For the remaining areas of the park, backcountry permits are available the day before or day of a desired trip start date on a first-come, first-served basis. There are many options for walk-up permits in the park, including many that are not popular or crowded. Rangers can assist you with planning, but please be flexible, as walk-up permits are subject to same-day availability. Keep in mind that not all sites will be available every day because backpackers on longer trips may obtain walk-in sites for their entire trip itinerary. Arrive early for the best campsite availability. Walk-in permits are free, but must be obtained before entering the backcountry. Also, please note that:
Where to Obtain a Permit
Permits may be obtained only at ranger stations within or around the park. These stations are:
NOTE: Due to COVID-19, the following stations will not be open for permit issuance this year. If your trip would normally have been permitted in Sedro-Woolley, Stehekin, Glacier, Chelan or Winthrop, please email us at the Wilderness Information Center the day before your trip begins with an explanation of your situation and leave a good callback number.

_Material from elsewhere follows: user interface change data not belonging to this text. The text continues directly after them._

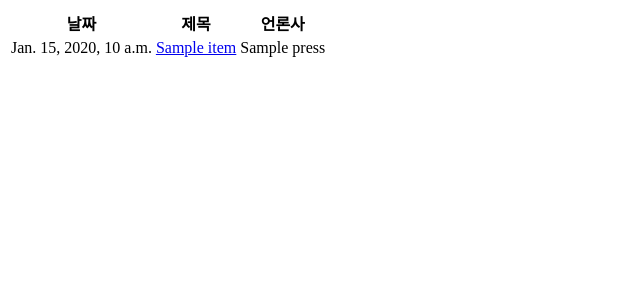
After one commit to DMF-1TEAM/Issue-beat, a Django app: template Issuebeat/web/templates/partials/newslist.html in a window 1280 px wide. The commit adds this page. Shown: the top 300 px of the page, without its empty margins (0-640 px from the left). Run offline with Django 4.2, Linux system fonts and the light colour scheme; the template is opened without the code that fills it: most values are stand-ins (such as "Sample title", 1, 10 or a date in 2020).

Commit message:
뉴스 테이블 안 새로고침 위해 부분적으로 newslist.html 추가

```diff
--- /dev/null
+++ b/Issuebeat/web/templates/partials/newslist.html
@@ -0,0 +1,22 @@
+<table>
+    <thead>
+        <tr>
+            <th>날짜</th>
+            <th>제목</th>
+            <th>언론사</th>
+        </tr>
+    </thead>
+    <tbody>
+        {% for item in page_obj %}
+            <tr>
+                <td>{{ item.date }}</td>
+                <td><a href="{{ item.link }}" target="_blank">{{ item.title }}</a></td>
+                <td>{{ item.press }}</td>
+            </tr>
+        {% empty %}
+            <tr>
+                <td colspan="3">뉴스 기사가 없습니다.</td>
+            </tr>
+        {% endfor %}
+    </tbody>
+</table>
```
Also changed, not shown: Issuebeat/web/templates/resultsam.html (+20 -8 lines), Issuebeat/web/views.py (+8 -5 lines).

A ranger will contact you within 24 hours to issue that permit remotely. Remote permits are only issued the day of the trip or the day before. Thank you for your patience during our limited operations in 2020.
For driving directions and current hours for all National Park Service ranger stations, click here. If you have any questions about obtaining a permit, please email us at the Wilderness Information Center.
Backcountry permits are required year round. When the Wilderness Information Center in Marblemount is closed, a self-issue permit station is available at an outside kiosk, and is accessible at any time. Ranger station hours are listed here.
Are you a Pacific Crest Trail hiker?
Beginning in 2020, North Cascades National Park will honor the long-distance Pacific Crest Trail (PCT) hiking permit issued by the Pacific Crest Trail Association (PCTA) for camping at specific camps. This is a policy change from previous years. PCTA long-distance permit holders no longer need to obtain an overnight backcountry camping permit for Six Mile Camp and Bridge Creek Camp within North Cascades National Park.
Permits Are Limited
To protect the wilderness and visitors’ experiences, the number of permits issued for each area is limited. Popular areas such as around Cascade Pass, along Ross Lake, on Copper Ridge, and at Thornton and Monogram Lakes can be very busy during the height of summer, and permits can fill quickly. The busiest climbing areas are: Sulphide Glacier, Boston Basin, and Eldorado cross-country zones. To maximize your chance of obtaining a permit and finding solitude, visit these areas midweek or after Labor Day, and have a backup itinerary or climb in mind if your first-choice area is already full. Ask a ranger for less busy alternative areas to visit. There is always somewhere to go.
Why do I need a permit?
Backcountry permits protect your wilderness experience and prevent overcrowding at camps or climbing routes, provide for opportunities for solitude and a quality backcountry experience, and protect natural resources so that all visitors – including future generations – can enjoy them. Permits also serve an important safety function in the event of an emergency or wildfire, and allow park managers to gather data important for planning and decision making. Thanks for doing your part to help steward these important wilderness resources.
Last updated: July 27, 2020